The common theme across these articles is their relevance to the challenges currently faced by the environmental surveillance system in the United States. For example, the Tracking Network could be enhanced on the basis of findings from these studies, e.g., through collecting or standardizing the most needed data. State and local grantees could conduct additional linkage studies by applying similar or further improving epidemiological or statistical methods used by academic partners by utilizing additional data available within their states. These findings could help improve data collection as well as better target actions to improve public health.
The research articles included here underwent both editorial and formal blinded peer review. The review process was facilitated by the use of the online submission and editorial system for Environmental Research. We would like to thank the many peer reviewers of these manuscripts and the authors of all the submitted manuscripts. We also thank the Editors of Environmental Research, especially Dr. Mark Goldberg, Dr. Ellen Silbergeld and Dr. Jose L Domingo, for their guidance and help with the submission and publication of these manuscripts. We also would like to thank Tracy Tufaga, Angela Yuan, Shayna Bayard and Rhonda Jackson for their assistance during the publication process.
Disclaimer: The opinions in the editorial are those of the authors and do not necessarily represent the views of the Centers for Disease Control and Prevention.

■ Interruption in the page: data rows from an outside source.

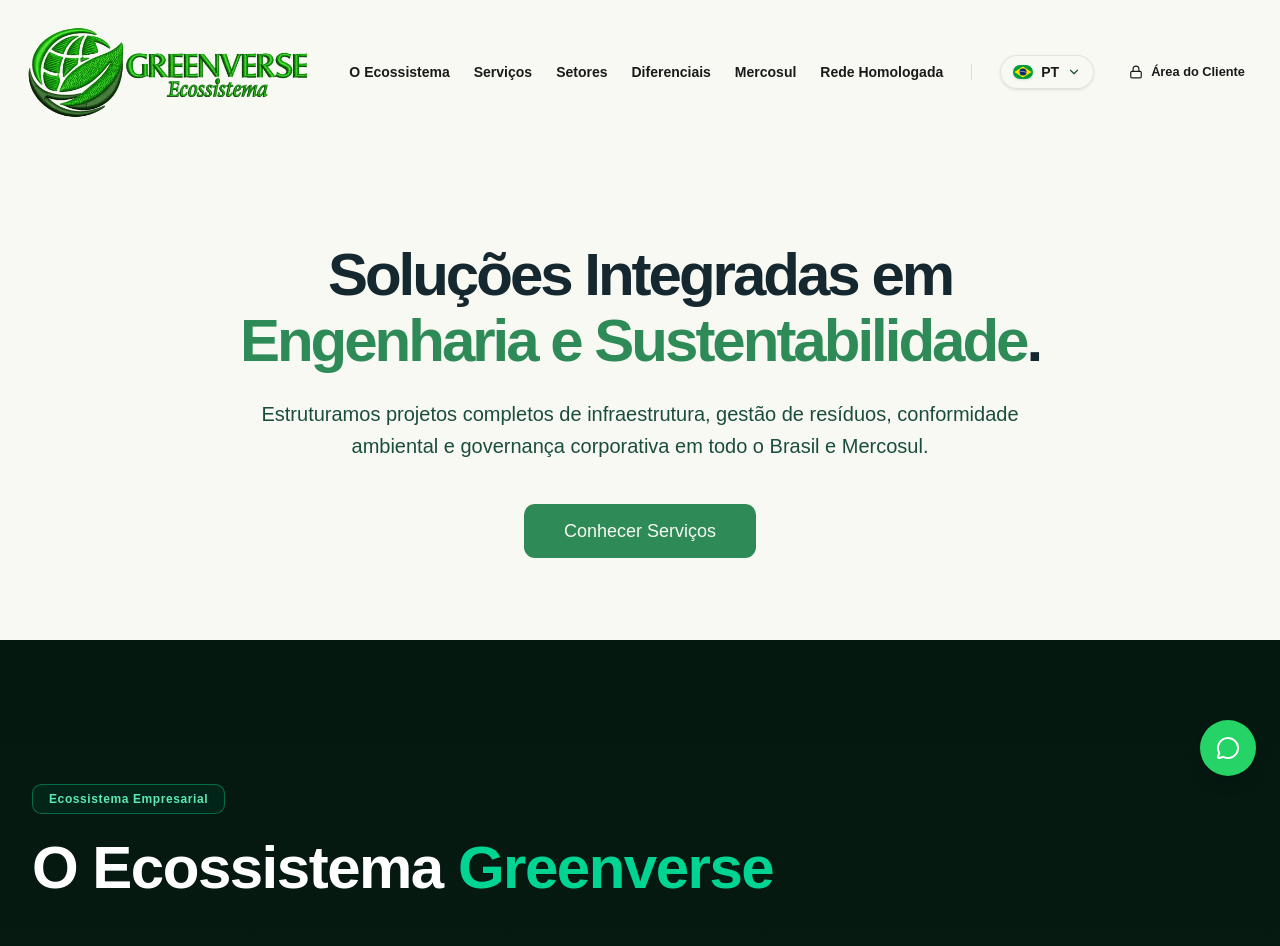
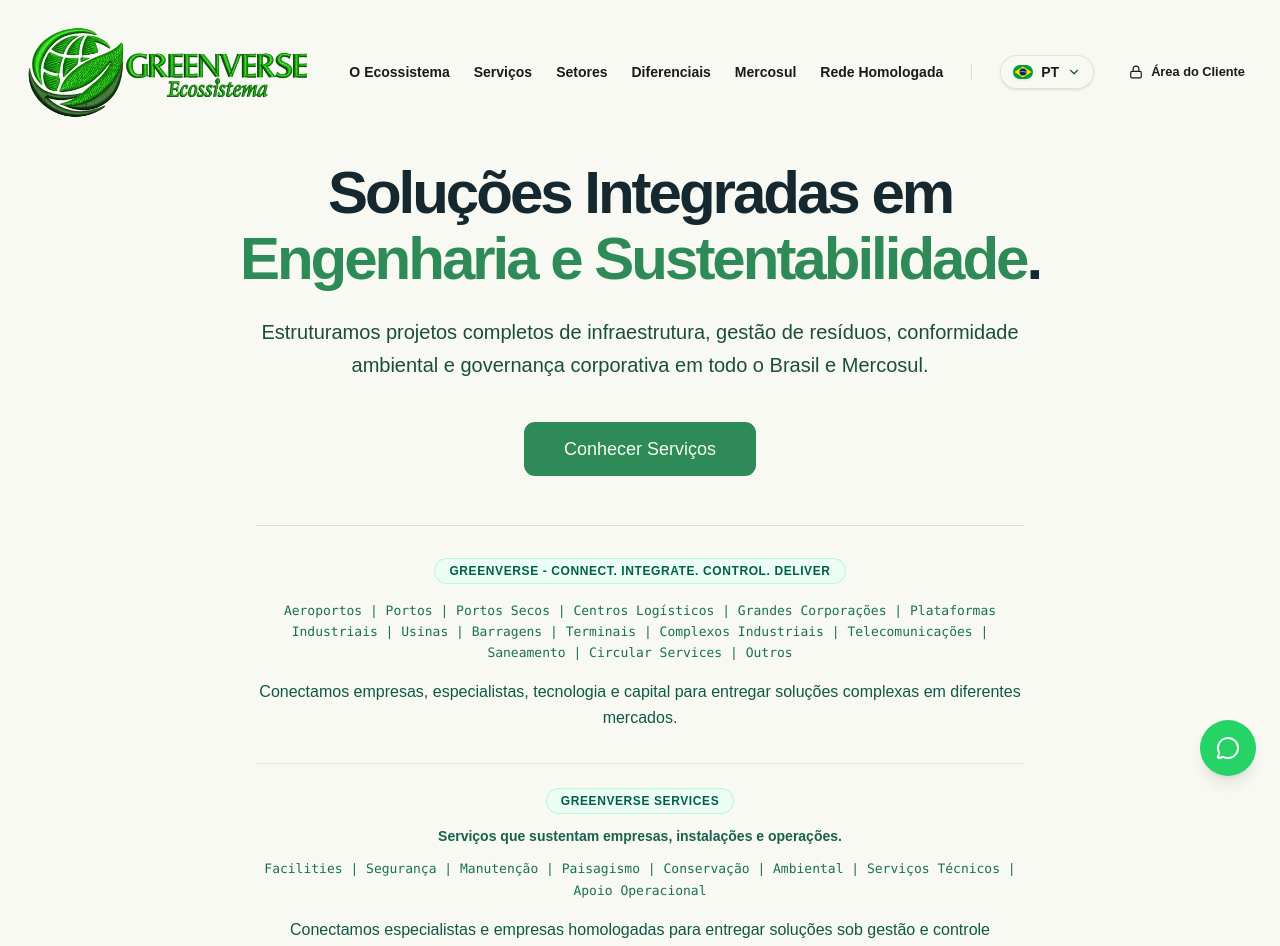
Before and after one commit to alanhspinheiro/greenverse, a React (Vite) app: page / in a window 1280 px wide. Shown: the top 946 px of the page. Built offline with nearby package versions, Linux system fonts and the light colour scheme.

Commit message:
adicionanndo services
services na hero section

```diff
--- a/src/App.tsx
+++ b/src/App.tsx
@@ -498,6 +498,41 @@
                 >
                   {t.hero.ctaSecondary}
                 </Button>
+              </div>
+
+              {/* Tagline, Setores e Proposta de Valor */}
+              <div className="mt-12 pt-8 border-t border-emerald-800/15 dark:border-emerald-400/20 max-w-3xl mx-auto space-y-8">
+                <div>
+                  <div className="inline-block px-3.5 py-1 rounded-full bg-emerald-50 dark:bg-emerald-950/50 text-emerald-800 dark:text-emerald-300 text-xs font-semibold tracking-wider uppercase mb-4 border border-emerald-200/70 dark:border-emerald-800/60">
+                    GREENVERSE - CONNECT. INTEGRATE. CONTROL. DELIVER
+                  </div>
+
+                  <p className="text-xs sm:text-[13px] font-mono font-medium tracking-normal text-emerald-800/90 dark:text-emerald-300/90 leading-relaxed mb-4">
+                    Aeroportos | Portos | Portos Secos | Centros Logísticos | Grandes Corporações | Plataformas Industriais | Usinas | Barragens | Terminais | Complexos Industriais | Telecomunicações | Saneamento | Circular Services | Outros
+                  </p>
+
+                  <p className="text-sm sm:text-base text-emerald-900/95 dark:text-emerald-200/95 font-medium leading-relaxed">
+                    Conectamos empresas, especialistas, tecnologia e capital para entregar soluções complexas em diferentes mercados.
+                  </p>
+                </div>
+
+                <div className="pt-6 border-t border-emerald-800/10 dark:border-emerald-400/15">
+                  <div className="inline-block px-3.5 py-1 rounded-full bg-emerald-50 dark:bg-emerald-950/50 text-emerald-800 dark:text-emerald-300 text-xs font-semibold tracking-wider uppercase mb-3 border border-emerald-200/70 dark:border-emerald-800/60">
+                    GREENVERSE SERVICES
+                  </div>
+
+                  <p className="text-sm font-semibold text-emerald-900/90 dark:text-emerald-200/90 mb-3">
+                    Serviços que sustentam empresas, instalações e operações.
+                  </p>
+
+                  <p className="text-xs sm:text-[13px] font-mono font-medium tracking-normal text-emerald-800/90 dark:text-emerald-300/90 leading-relaxed mb-4">
+                    Facilities | Segurança | Manutenção | Paisagismo | Conservação | Ambiental | Serviços Técnicos | Apoio Operacional
+                  </p>
+
+                  <p className="text-sm sm:text-base text-emerald-900/95 dark:text-emerald-200/95 font-medium leading-relaxed">
+                    Conectamos especialistas e empresas homologadas para entregar soluções sob gestão e controle GREENVERSE.
+                  </p>
+                </div>
               </div>
             </motion.div>
           </div>
```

Ying Zhou, Environmental Health Tracking Branch, Division of Environmental Hazards and Health Effects, National Center for Environmental Health, CDC, Atlanta, GA, United States.
Michael Jerrett, Department of Environmental Health Sciences, School of Public Health, University of California, Berkeley, CA, United States.